ASSIGNED TASK »
Among the lines of the material, copy those that hold the string "between".

- Opening Delimiter -

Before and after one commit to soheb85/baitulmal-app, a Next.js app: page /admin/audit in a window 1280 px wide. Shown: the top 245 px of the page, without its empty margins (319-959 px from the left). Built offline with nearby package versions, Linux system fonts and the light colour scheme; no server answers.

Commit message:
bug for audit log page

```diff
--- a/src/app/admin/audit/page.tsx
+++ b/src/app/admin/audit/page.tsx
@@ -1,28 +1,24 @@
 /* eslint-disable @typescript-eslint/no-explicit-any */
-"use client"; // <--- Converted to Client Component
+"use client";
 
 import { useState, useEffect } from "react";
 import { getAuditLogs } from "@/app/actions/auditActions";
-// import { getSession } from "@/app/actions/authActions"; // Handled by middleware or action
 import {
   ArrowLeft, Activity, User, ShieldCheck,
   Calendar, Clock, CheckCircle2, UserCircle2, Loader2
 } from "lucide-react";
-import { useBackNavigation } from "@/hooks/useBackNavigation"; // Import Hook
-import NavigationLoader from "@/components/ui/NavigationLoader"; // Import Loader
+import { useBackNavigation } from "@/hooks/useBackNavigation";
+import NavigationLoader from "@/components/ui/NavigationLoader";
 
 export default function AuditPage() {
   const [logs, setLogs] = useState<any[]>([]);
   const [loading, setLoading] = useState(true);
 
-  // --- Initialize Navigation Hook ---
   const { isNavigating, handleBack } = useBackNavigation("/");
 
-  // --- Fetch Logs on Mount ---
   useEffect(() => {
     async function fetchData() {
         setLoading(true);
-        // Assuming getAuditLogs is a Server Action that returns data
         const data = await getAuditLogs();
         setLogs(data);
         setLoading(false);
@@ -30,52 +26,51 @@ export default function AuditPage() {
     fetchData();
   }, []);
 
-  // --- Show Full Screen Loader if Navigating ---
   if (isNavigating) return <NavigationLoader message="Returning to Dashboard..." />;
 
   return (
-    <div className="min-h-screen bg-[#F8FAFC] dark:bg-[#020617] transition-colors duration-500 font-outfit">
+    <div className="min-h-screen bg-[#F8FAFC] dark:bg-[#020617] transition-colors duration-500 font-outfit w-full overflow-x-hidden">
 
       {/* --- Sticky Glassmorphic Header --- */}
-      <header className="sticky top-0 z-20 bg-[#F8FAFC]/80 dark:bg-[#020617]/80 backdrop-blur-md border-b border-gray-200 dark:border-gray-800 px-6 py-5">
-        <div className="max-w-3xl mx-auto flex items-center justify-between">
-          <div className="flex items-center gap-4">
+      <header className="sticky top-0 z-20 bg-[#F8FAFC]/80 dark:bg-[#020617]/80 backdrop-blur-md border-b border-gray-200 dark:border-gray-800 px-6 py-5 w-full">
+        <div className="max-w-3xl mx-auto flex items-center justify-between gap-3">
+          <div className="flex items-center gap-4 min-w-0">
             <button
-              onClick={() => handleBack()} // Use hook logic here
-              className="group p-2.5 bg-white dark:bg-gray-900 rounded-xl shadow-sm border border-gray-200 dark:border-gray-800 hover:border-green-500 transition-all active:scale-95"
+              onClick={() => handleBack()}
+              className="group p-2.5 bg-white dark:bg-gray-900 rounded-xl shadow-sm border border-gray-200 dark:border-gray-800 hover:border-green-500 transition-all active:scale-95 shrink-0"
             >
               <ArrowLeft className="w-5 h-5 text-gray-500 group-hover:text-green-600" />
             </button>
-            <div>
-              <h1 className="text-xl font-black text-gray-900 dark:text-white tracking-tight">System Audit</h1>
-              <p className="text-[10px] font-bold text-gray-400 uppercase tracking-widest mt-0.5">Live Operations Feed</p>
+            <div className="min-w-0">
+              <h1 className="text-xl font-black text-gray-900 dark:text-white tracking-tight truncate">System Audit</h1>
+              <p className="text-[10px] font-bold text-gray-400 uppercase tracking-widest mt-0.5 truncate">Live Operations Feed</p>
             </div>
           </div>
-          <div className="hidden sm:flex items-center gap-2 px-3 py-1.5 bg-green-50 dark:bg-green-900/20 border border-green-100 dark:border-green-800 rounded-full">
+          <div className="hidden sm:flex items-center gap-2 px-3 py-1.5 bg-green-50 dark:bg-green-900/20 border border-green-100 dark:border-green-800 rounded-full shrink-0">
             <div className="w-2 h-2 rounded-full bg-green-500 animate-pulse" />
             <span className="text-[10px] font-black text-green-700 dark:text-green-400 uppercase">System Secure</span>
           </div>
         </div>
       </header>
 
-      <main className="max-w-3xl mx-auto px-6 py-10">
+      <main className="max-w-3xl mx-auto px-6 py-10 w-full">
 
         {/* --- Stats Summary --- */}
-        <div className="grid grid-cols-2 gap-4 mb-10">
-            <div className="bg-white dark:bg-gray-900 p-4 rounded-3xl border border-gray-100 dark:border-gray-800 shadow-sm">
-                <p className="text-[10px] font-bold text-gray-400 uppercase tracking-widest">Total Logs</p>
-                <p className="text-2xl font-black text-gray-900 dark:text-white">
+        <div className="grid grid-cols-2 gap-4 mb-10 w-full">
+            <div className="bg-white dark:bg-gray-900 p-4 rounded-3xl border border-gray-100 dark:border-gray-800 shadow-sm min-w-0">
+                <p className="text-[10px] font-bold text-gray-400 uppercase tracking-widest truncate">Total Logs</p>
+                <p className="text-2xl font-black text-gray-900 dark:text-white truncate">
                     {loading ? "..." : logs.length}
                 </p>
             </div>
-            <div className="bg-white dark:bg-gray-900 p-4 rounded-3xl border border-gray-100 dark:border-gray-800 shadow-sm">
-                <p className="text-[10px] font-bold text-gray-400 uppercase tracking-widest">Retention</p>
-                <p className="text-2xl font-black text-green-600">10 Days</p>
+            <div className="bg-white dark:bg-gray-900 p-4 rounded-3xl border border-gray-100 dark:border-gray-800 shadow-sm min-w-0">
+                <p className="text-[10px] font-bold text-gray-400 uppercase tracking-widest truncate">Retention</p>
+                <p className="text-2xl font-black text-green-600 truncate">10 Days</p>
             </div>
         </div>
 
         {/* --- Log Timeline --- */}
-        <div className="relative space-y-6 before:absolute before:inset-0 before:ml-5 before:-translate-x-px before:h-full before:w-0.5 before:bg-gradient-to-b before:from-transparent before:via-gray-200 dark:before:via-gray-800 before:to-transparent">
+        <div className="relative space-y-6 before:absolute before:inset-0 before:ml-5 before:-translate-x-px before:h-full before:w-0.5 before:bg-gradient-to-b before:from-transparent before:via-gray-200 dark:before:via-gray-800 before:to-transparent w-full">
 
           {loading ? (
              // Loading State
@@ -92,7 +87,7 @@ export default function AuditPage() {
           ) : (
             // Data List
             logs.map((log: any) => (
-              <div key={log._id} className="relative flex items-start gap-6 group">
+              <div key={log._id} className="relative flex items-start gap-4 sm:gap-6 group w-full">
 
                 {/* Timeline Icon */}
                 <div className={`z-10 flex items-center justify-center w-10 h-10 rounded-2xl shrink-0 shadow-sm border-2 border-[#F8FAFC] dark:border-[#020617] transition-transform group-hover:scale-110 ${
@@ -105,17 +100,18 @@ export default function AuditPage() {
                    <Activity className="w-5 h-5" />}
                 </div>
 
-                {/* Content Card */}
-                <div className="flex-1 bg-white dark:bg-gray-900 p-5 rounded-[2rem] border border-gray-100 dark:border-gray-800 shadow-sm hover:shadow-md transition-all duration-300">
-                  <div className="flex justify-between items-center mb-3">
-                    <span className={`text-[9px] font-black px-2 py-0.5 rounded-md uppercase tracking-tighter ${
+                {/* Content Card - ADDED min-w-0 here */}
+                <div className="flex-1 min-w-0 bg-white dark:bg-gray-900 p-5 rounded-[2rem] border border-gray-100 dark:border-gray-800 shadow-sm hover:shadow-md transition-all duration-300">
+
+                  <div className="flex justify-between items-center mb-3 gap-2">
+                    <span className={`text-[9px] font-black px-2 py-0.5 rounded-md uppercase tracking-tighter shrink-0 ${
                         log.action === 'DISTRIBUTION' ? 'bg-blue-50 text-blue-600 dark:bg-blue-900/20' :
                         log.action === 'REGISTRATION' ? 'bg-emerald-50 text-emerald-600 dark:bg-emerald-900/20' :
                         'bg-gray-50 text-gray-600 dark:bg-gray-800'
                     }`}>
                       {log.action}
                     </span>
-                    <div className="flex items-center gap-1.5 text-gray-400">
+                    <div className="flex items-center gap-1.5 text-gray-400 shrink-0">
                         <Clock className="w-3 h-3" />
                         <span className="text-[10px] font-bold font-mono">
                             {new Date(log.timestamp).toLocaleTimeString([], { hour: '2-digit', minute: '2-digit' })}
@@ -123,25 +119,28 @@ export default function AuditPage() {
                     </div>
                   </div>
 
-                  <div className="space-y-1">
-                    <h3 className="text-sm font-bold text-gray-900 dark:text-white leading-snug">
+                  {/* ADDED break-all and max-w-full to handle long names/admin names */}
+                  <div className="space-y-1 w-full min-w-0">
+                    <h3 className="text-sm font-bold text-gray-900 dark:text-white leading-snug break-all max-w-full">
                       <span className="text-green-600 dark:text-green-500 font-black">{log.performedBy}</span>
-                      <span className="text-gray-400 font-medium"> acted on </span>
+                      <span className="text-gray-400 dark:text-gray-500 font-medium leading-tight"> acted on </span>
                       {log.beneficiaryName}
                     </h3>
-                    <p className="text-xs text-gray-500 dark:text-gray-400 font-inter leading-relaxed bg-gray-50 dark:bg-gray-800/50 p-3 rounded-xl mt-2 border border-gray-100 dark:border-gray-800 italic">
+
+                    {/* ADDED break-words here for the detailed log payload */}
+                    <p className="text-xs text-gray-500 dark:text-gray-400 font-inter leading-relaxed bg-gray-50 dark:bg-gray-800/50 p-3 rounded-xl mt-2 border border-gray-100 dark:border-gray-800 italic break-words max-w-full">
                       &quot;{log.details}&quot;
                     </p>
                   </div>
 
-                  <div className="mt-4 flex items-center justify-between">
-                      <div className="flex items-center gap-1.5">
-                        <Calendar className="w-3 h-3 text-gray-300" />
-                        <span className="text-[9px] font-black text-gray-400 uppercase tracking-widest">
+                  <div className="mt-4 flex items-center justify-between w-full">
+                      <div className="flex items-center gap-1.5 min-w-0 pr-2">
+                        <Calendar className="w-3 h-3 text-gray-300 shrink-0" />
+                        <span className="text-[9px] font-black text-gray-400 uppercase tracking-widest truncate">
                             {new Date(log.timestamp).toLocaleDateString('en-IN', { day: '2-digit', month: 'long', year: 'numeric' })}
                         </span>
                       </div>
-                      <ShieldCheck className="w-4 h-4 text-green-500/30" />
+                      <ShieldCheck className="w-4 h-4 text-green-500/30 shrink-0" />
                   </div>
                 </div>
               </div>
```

- Closing Delimiter -

ANSWER AREA »
-        <div className="max-w-3xl mx-auto flex items-center justify-between">
+        <div className="max-w-3xl mx-auto flex items-center justify-between gap-3">
-                  <div className="flex justify-between items-center mb-3">
+                  <div className="flex justify-between items-center mb-3 gap-2">
-                  <div className="mt-4 flex items-center justify-between">
+                  <div className="mt-4 flex items-center justify-between w-full">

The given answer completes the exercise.